Four students of the same age have nothing in common except that they attend the same elite New York City school. Kate, Rose, Clare and Rachel all belong to different cliques and hardly notice each other's existence. Then one day they gain something in common, something very important, something mysterious. They find themselves drawn together by the death of a fellow student and the secret of their own missing memories. Suddenly they are thrown into a world of hidden warfare on the city streets and are caught up in secrets which would not be believed by others. These four all have their own problems to struggle with, things that seem more important than such strange conflicts. Can they escape from this fate? The only thing they know is that despite coming from four different worlds they now have to rely on each other or die without a hope.
Albert de Morcerf had it all: wealth, loving parents, great friends. The only thing lacking in his life was excitement... until that fateful day on Luna. After a chance encounter with bandits and a daring rescue, Albert invites his newfound friend and savior, the Count of Monte Cristo, to his home in Paris. Little does he know what fate has in store for him and his loved ones. Just who is the mysterious Count, and what does he want? As tragedy touches the lives of those around him, can Albert’s only recourse be to wait and hope?
Gankutsuou and Red Garden are the two most visually impressive GONZO productions. Sure, the art style is out-of-the-norm but the backdrops, colours, and animation are breathtaking. Red Garden and Gankutsuou also have excellent soundtracks that give the dramatic events an extra mouth gaping. Both series are very ominous and tragic. Red Garden definitely has more mystery while Gankutsuou has an intricate cast of characters, reflecting the storyline well.
If you enjoyed one of these shows for breaking the normal with animation style, you should try the other.
The actual storylines are not the same, but both are drama, and involve some dynamic cast and characters.
However, you will see some true artistic creativity in design for both titles.
In downtown Tokyo, walking the streets has become dangerous once the day turns to night. Lifeless demons called "Oni" have taken over the streets and are devouring innocent citizens of Tokyo, leaving them dry and lifeless. Kyouichi and Tatsuma are two high school students who hold supernatural abilities that allow them to defeat the Oni at night. Though they continue to fight what seems to be a never ending battle, they've yet to discover the main threat towards humanity -- the group working behind the scenes in charge of the Oni...
Well, both Red Garden and Tokyo Majin deal with a group of students who - despite the fact that they would normally have nothing to do with each other - wind up having to band together by night to take on some unknown demonic sort of threat. Unsurprisingly this sends both anime a similar direction, involving some degree of investigation into the enemy, the characters learning to get along, and naturally some battle.
Although Tokyo Majin doesn't have the kind of drama in the character's daily lives that Red Garden does, and Red Garden doesn't have the tao mysticism that pervades Tokyo Majin, these two anime still feel awfully alike. So, unless the only draw for the one you watched was that mysticism or that drama, you should certainly find the other one to your liking.
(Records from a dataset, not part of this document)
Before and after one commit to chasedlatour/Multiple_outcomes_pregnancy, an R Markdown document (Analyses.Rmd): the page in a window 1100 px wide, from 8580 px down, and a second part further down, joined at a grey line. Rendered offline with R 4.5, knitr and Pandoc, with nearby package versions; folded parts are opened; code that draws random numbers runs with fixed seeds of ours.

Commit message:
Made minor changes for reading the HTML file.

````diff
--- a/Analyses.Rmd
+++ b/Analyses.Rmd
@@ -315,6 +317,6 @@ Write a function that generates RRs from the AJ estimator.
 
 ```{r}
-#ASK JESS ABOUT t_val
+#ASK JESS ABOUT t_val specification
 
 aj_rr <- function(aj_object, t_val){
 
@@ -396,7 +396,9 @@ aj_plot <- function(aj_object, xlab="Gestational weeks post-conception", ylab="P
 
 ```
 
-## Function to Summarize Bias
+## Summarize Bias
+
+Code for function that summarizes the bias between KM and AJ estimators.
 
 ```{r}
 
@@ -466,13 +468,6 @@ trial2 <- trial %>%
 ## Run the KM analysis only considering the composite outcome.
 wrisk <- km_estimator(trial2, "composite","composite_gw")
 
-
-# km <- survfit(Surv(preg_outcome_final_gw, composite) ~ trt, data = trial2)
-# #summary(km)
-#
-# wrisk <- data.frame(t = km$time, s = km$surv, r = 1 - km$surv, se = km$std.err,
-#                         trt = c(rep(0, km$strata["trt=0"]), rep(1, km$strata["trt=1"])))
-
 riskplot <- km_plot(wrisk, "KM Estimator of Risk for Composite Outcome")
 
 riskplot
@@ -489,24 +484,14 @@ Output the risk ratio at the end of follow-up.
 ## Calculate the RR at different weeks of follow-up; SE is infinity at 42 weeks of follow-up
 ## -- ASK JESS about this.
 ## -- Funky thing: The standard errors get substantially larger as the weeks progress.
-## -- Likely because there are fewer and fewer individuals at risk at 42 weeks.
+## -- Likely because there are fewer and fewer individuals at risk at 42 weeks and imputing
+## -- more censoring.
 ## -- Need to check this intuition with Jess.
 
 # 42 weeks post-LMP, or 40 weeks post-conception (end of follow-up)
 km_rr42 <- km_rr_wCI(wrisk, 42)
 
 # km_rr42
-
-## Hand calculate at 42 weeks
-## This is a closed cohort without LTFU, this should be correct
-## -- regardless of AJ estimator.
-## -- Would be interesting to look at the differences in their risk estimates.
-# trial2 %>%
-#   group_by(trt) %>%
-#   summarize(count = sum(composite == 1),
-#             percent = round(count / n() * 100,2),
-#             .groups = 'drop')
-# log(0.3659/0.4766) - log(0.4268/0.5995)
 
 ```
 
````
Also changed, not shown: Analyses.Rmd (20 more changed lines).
The pace of this anime is almost the same. There are five 'chosen" individuals in this series compared to four in Red Garden.
There is a legend of an angel who fell to Earth many years ago, and was forced to marry a man because he held the key to her only way home. Hundreds of years later, sixteen year old Mikage Aya is the reincarnation of Ceres, the vengeful angel, who must now fight for her life against her family and her own twin brother Aki, the reincarnation of her past evil husband...
The theme of a long, onerous curse, resting on one or more families or clans, plays an important part in the stories of both Ayashi no Ceres and Red Garden. Furthermore, in both anime there are characters caught between conflicting obligations imposed by kin or curse.
In Diver City, there are reports of young women disappearing; furthermore, certain women have been found dead - their bodies turned to glass. When S&A Detective Agency is tasked to secure and deliver a 'package', they instead discover a mysterious woman known as HW-9 - but she's no normal woman. HW-9 is able to maintain a temperature above fifty degrees Celsius, and delivers an electrical shock to any man who tries to touch her. S&A's contract rapidly changes from "secure and deliver" to "protect and investigate". Can they find out who 'HW-9' is, as well as the secret behind the disappearances and the glass women?
Both are about a group of women with mysterious powers, forced to fight against their will, and trying to overcome the past. The feel of both of these series is that of a stab at noir, with limited success. The main reason the two series remind me of each other, however, is the jazzy soundtrack, so if you liked one or the other, check the other one out!
Strong but femanine characters, decent overall storylines, they are series that I believe both men and women can enjoy with action, mystery and a bit of romance/sexual tension keeping them going at a good pace.They compliment eachother pretty well, both delving into supernatural/monster elements like vampires and demons while having a strong overall story with intriguing situations that (For the most part) don't feel overused and predictable.